Would you copy each line of the data below that has "internal"?

Edit difference data
:::

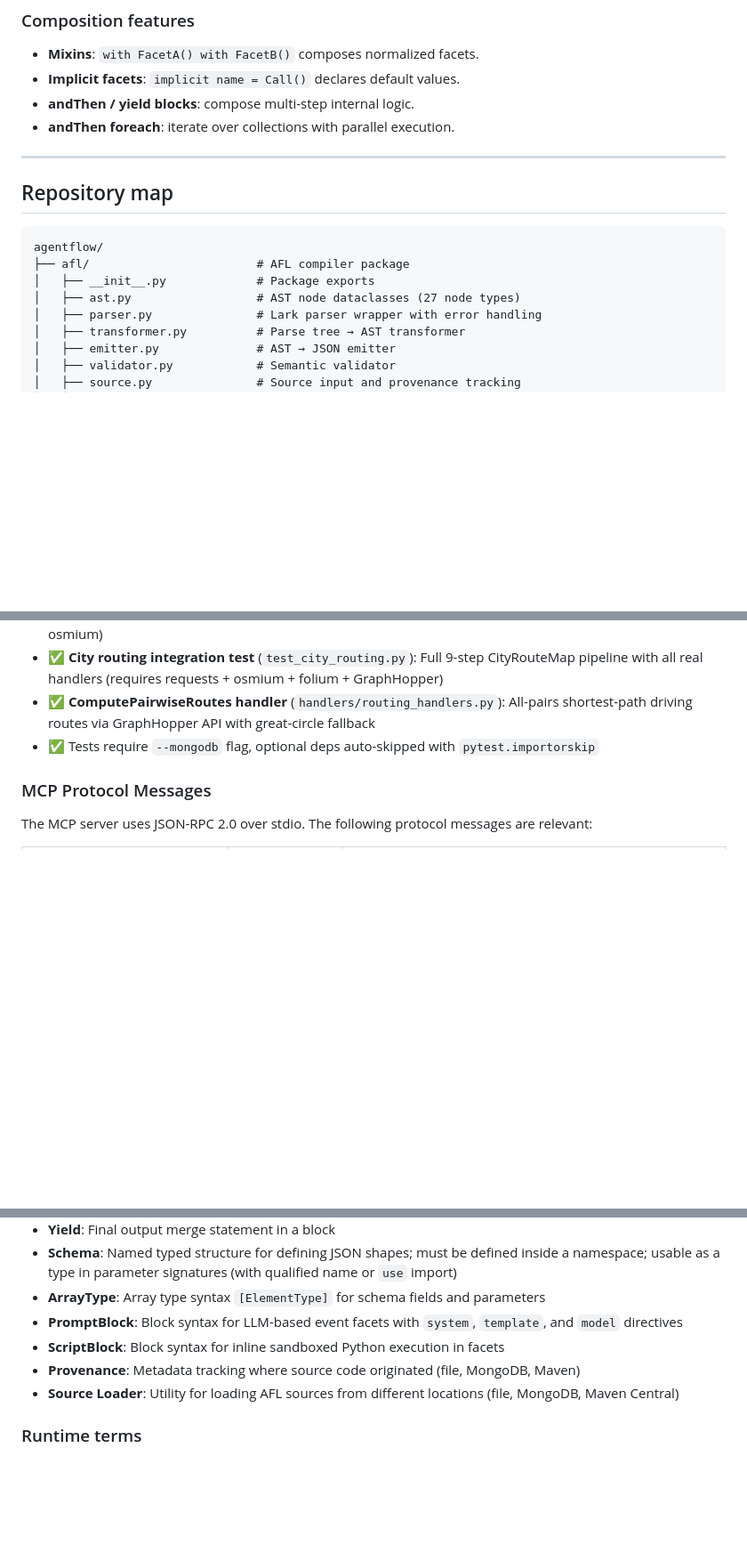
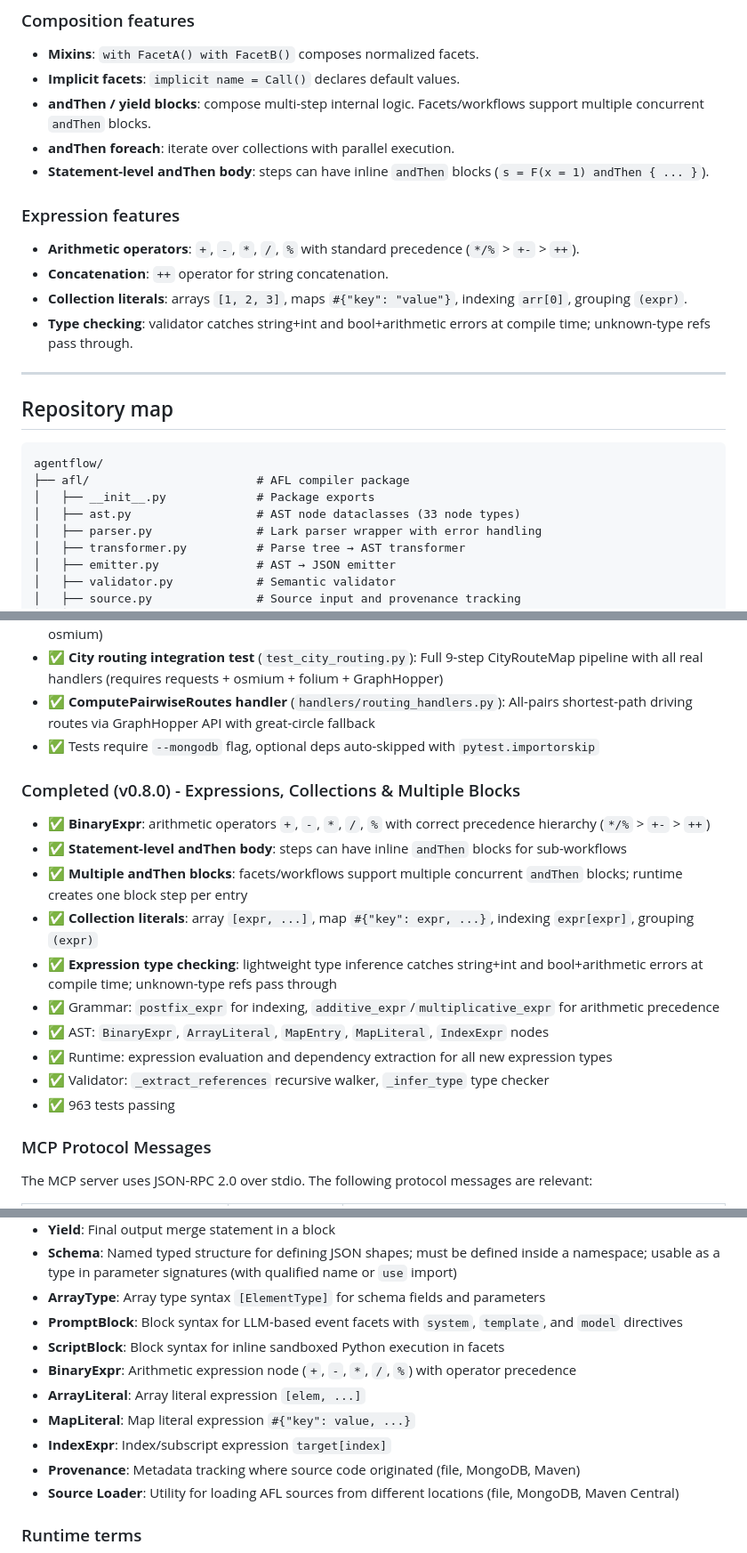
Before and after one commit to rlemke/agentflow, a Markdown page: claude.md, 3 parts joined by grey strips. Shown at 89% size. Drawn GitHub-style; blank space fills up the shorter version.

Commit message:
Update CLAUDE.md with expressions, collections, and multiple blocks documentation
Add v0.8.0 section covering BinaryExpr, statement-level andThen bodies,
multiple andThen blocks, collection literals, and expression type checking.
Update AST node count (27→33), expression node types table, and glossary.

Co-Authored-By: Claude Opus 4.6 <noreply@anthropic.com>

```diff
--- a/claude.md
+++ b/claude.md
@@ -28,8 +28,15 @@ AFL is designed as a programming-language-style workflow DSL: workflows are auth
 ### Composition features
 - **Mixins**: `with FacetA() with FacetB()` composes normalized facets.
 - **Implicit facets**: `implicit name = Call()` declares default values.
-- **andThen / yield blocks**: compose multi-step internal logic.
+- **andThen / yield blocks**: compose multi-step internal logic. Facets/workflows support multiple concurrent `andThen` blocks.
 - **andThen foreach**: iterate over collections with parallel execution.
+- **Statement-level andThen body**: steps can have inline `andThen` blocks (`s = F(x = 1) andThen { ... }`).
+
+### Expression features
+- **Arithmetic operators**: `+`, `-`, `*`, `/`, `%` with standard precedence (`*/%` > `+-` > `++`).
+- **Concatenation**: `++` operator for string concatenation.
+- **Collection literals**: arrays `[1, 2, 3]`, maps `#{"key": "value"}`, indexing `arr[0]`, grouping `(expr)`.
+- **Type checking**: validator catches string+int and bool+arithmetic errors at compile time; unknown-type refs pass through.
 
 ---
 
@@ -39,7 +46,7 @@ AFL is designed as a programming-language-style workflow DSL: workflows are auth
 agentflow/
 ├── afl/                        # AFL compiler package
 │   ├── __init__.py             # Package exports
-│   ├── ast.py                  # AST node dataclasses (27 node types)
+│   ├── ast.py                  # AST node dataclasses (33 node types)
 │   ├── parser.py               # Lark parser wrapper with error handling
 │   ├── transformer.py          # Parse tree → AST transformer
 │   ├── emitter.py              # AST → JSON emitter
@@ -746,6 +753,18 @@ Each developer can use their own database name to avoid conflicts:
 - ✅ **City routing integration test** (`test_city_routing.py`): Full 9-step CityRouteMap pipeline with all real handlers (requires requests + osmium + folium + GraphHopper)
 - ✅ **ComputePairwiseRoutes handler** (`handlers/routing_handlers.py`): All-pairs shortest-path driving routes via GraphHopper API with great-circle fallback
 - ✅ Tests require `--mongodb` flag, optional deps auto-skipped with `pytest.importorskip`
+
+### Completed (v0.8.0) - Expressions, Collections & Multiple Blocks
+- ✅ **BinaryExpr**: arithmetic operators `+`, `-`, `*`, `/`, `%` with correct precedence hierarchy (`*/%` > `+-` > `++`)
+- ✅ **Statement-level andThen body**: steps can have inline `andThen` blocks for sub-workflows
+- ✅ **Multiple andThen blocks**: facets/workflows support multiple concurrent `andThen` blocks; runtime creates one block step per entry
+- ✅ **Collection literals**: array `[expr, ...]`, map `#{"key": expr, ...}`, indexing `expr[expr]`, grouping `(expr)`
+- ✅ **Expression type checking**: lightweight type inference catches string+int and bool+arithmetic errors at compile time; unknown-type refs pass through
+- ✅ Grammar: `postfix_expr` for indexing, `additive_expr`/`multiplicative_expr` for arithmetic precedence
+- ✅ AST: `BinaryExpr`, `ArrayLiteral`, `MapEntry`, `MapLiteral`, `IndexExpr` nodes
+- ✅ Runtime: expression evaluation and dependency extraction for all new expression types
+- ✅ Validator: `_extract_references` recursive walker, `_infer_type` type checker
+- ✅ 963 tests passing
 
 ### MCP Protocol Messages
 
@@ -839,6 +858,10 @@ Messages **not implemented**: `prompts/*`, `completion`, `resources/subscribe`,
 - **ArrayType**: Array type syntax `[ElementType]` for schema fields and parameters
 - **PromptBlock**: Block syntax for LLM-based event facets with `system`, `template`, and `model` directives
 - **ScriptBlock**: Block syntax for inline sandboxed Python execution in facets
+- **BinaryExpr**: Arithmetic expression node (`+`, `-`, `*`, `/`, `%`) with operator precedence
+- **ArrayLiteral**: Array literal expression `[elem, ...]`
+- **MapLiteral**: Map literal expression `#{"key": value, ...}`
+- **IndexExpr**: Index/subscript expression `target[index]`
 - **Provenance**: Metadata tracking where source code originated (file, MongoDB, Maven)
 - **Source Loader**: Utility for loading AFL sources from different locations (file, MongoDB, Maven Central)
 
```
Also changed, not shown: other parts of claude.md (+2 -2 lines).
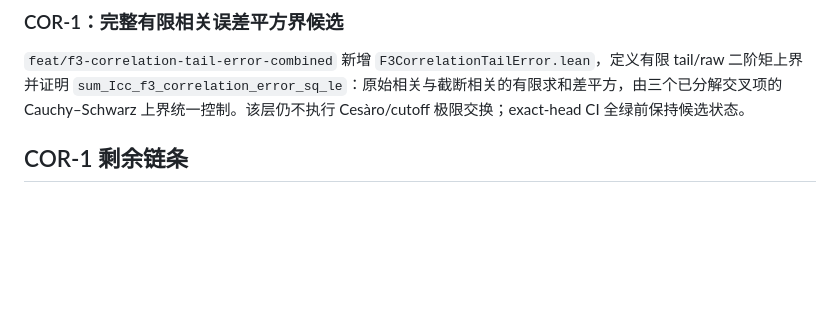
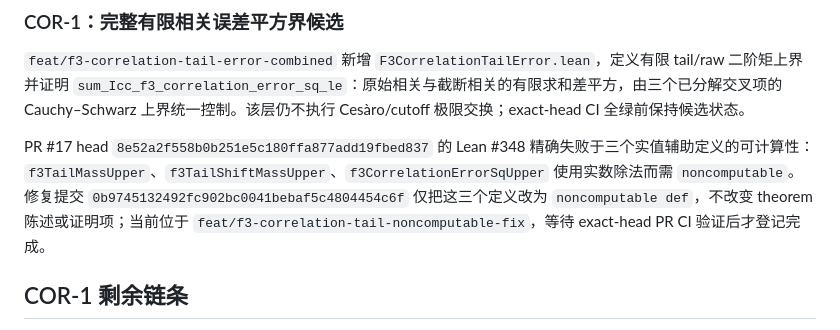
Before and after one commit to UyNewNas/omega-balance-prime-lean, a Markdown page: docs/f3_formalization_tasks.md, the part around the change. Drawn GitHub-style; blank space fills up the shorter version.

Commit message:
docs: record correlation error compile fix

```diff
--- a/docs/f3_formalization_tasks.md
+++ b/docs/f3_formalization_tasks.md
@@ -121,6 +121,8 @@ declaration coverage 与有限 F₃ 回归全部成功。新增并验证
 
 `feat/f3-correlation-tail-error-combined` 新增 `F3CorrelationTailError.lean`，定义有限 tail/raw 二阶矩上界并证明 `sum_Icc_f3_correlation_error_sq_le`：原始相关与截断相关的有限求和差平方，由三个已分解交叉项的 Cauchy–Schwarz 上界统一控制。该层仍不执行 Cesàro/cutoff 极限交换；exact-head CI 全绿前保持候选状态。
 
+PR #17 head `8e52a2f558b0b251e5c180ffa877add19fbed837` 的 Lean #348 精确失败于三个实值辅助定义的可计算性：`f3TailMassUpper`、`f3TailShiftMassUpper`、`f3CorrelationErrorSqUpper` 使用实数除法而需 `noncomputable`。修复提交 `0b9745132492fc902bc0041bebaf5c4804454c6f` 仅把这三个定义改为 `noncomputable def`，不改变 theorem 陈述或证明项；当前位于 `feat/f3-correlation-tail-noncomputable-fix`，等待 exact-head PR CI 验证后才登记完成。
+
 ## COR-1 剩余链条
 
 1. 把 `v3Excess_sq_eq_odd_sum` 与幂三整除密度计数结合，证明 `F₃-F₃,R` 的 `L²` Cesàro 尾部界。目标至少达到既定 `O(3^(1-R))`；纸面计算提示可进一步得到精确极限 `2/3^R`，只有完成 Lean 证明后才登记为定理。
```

:::

SOLUTION BELOW
-- **andThen / yield blocks**: compose multi-step internal logic.
+- **andThen / yield blocks**: compose multi-step internal logic. Facets/workflows support multiple concurrent `andThen` blocks.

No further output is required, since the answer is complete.